The Friday Flashback: Jim Henson's Early Short Films
By Chuck Sudo in Arts & Entertainment on Feb 10, 2012 11:00PM
Muppets creator Jim Henson began keeping a journal in June 1965 that eventually became known as "The Red Book." An entry from last August looks back at Henson's introduction of a new character, SAM (an anagram for "Super-Automated Machine") the Robot to Sesame Street in 1972. SAM was voiced by longtime Henson performer Jerry Nelson, who is best known for voicing The Count von Count.
But SAM's origins actually date back to 1963. Henson was hired by The Bell System to make a short film for a business seminar in Chicago.
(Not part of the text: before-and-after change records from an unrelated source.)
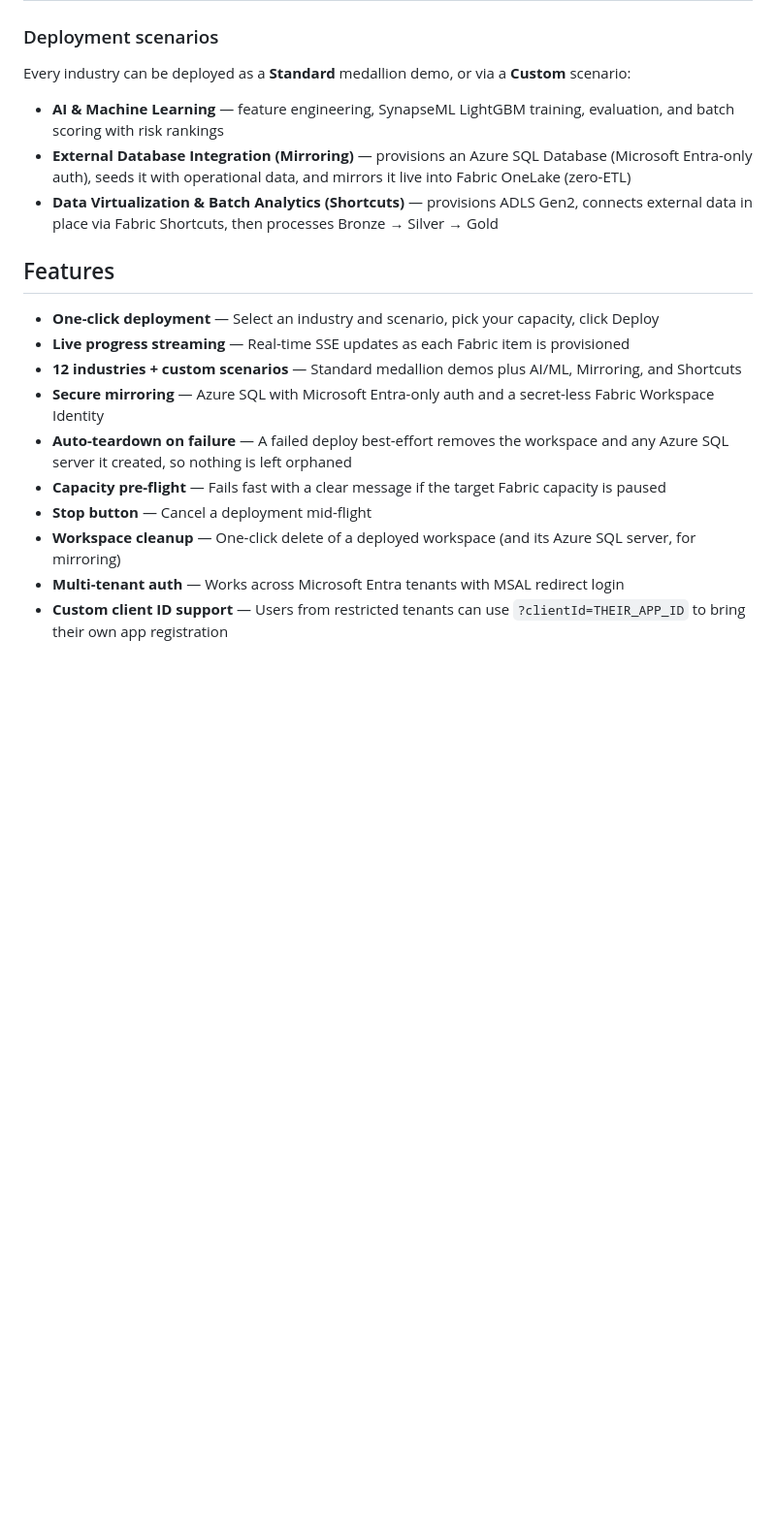
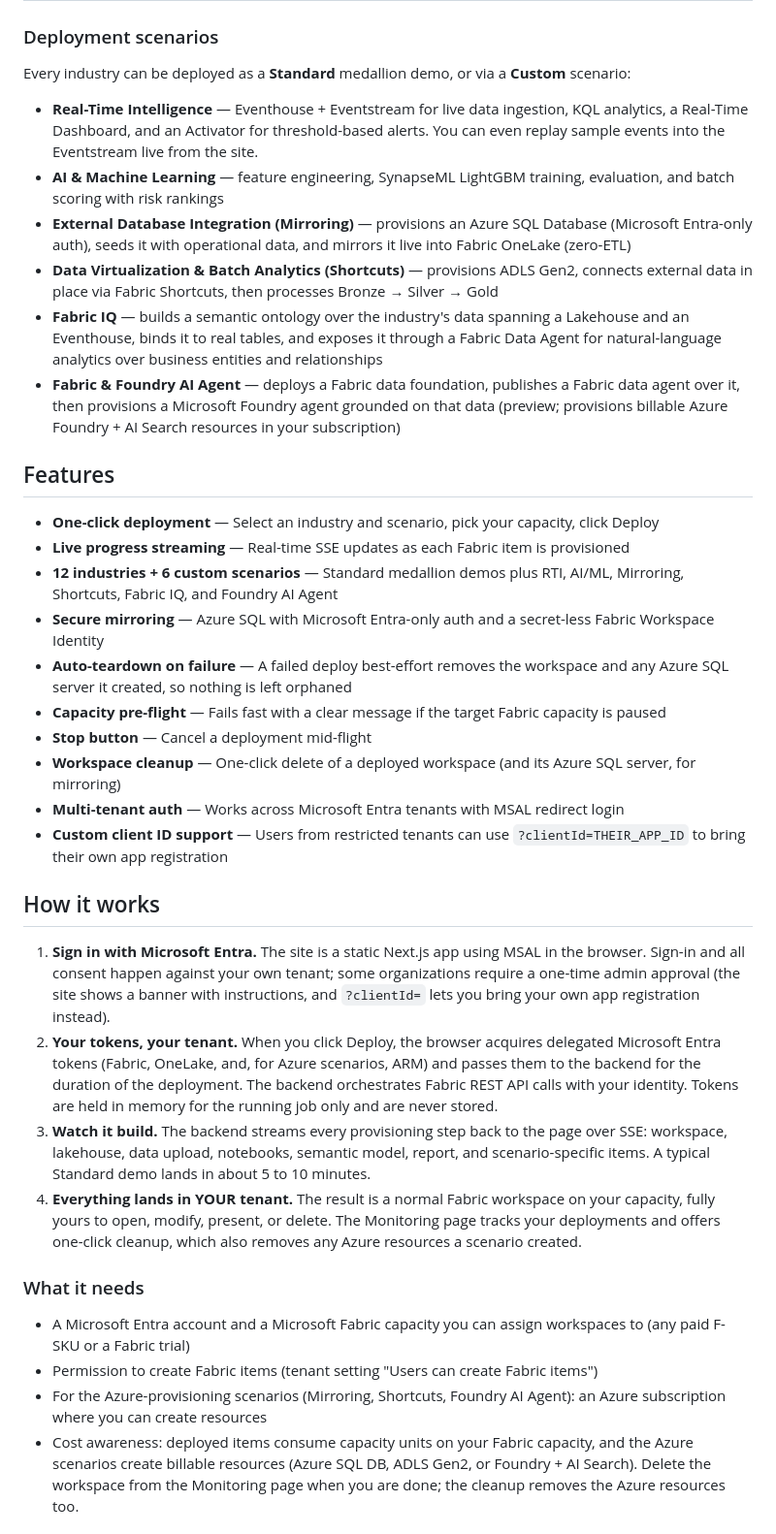
Before and after one commit to Fabric-Demo-Gallery/fabric-demo-gallery, a Markdown page: README.md, the part around one of its changes. Shown at 97% size. GitHub-like rendering; blank space fills up the shorter version.

```diff
--- a/README.md
+++ b/README.md
@@ -19,15 +21,18 @@ Twelve industries are available, each with a ready-to-deploy **Standard** demo p
 
 Every industry can be deployed as a **Standard** medallion demo, or via a **Custom** scenario:
 
+- **Real-Time Intelligence** — Eventhouse + Eventstream for live data ingestion, KQL analytics, a Real-Time Dashboard, and an Activator for threshold-based alerts. You can even replay sample events into the Eventstream live from the site.
 - **AI & Machine Learning** — feature engineering, SynapseML LightGBM training, evaluation, and batch scoring with risk rankings
 - **External Database Integration (Mirroring)** — provisions an Azure SQL Database (Microsoft Entra-only auth), seeds it with operational data, and mirrors it live into Fabric OneLake (zero-ETL)
 - **Data Virtualization & Batch Analytics (Shortcuts)** — provisions ADLS Gen2, connects external data in place via Fabric Shortcuts, then processes Bronze → Silver → Gold
+- **Fabric IQ** — builds a semantic ontology over the industry's data spanning a Lakehouse and an Eventhouse, binds it to real tables, and exposes it through a Fabric Data Agent for natural-language analytics over business entities and relationships
+- **Fabric & Foundry AI Agent** — deploys a Fabric data foundation, publishes a Fabric data agent over it, then provisions a Microsoft Foundry agent grounded on that data (preview; provisions billable Azure Foundry + AI Search resources in your subscription)
 
 ## Features
 
 - **One-click deployment** — Select an industry and scenario, pick your capacity, click Deploy
 - **Live progress streaming** — Real-time SSE updates as each Fabric item is provisioned
-- **12 industries + custom scenarios** — Standard medallion demos plus AI/ML, Mirroring, and Shortcuts
+- **12 industries + 6 custom scenarios** — Standard medallion demos plus RTI, AI/ML, Mirroring, Shortcuts, Fabric IQ, and Foundry AI Agent
 - **Secure mirroring** — Azure SQL with Microsoft Entra-only auth and a secret-less Fabric Workspace Identity
 - **Auto-teardown on failure** — A failed deploy best-effort removes the workspace and any Azure SQL server it created, so nothing is left orphaned
 - **Capacity pre-flight** — Fails fast with a clear message if the target Fabric capacity is paused
@@ -35,3 +40,18 @@ Every industry can be deployed as a **Standard** medallion demo, or via a **Cust
 - **Workspace cleanup** — One-click delete of a deployed workspace (and its Azure SQL server, for mirroring)
 - **Multi-tenant auth** — Works across Microsoft Entra tenants with MSAL redirect login
 - **Custom client ID support** — Users from restricted tenants can use `?clientId=THEIR_APP_ID` to bring their own app registration
+
+## How it works
+
+1. **Sign in with Microsoft Entra.** The site is a static Next.js app using MSAL in the browser. Sign-in and all consent happen against your own tenant; some organizations require a one-time admin approval (the site shows a banner with instructions, and `?clientId=` lets you bring your own app registration instead).
+2. **Your tokens, your tenant.** When you click Deploy, the browser acquires delegated Microsoft Entra tokens (Fabric, OneLake, and, for Azure scenarios, ARM) and passes them to the backend for the duration of the deployment. The backend orchestrates Fabric REST API calls with your identity. Tokens are held in memory for the running job only and are never stored.
+3. **Watch it build.** The backend streams every provisioning step back to the page over SSE: workspace, lakehouse, data upload, notebooks, semantic model, report, and scenario-specific items. A typical Standard demo lands in about 5 to 10 minutes.
+4. **Everything lands in YOUR tenant.** The result is a normal Fabric workspace on your capacity, fully yours to open, modify, present, or delete. The Monitoring page tracks your deployments and offers one-click cleanup, which also removes any Azure resources a scenario created.
+
+### What it needs
+
+- A Microsoft Entra account and a Microsoft Fabric capacity you can assign workspaces to (any paid F-SKU or a Fabric trial)
+- Permission to create Fabric items (tenant setting "Users can create Fabric items")
+- For the Azure-provisioning scenarios (Mirroring, Shortcuts, Foundry AI Agent): an Azure subscription where you can create resources
+- Cost awareness: deployed items consume capacity units on your Fabric capacity, and the Azure scenarios create billable resources (Azure SQL DB, ADLS Gen2, or Foundry + AI Search). Delete the workspace from the Monitoring page when you are done; the cleanup removes the Azure resources too.
+
```
Also changed, not shown: other parts of README.md (+10 -1 lines), docs/media/deploy-complete.png (added), docs/media/eventhouse-live.png (added), docs/media/home.png (added), docs/media/scenario-picker.png (added), 3 other files.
The organizers of the seminar, a company called Inpro, was very active in its organization. One of the company's principals, Ted Mills, wrote a three-page memo to Henson that envisioned the relationship between mankind and technology as a tense one. As anyone who's had trouble setting the clock on a television or had to reboot a computer and lose open files can attest: it's a troubled relationship to this day.
Henson took Mills' memo and ran with it. Mills wrote:
"He [the robot] is sure that All Men Basically Want to Play Golf, and not run businesses — if he can do it better."
Henson not only created a robot that conveyed what Mills had intended, he also added his unique personal touches to the robot.
The same robot, but with a different voice, appeared in a second film for the seminar, and was named Charlie Magnetico. The voice for Charlie was provided by Jerry Juhl, who was Henson's first employee. Juhl was a friend of Henson's most famous collaborator, Frank Oz. But Oz was still in high school at the time. One wonders how Oz would approached voicing Charlie.
Henson later created a slightly different version of the robot for the 1964 World's Fair.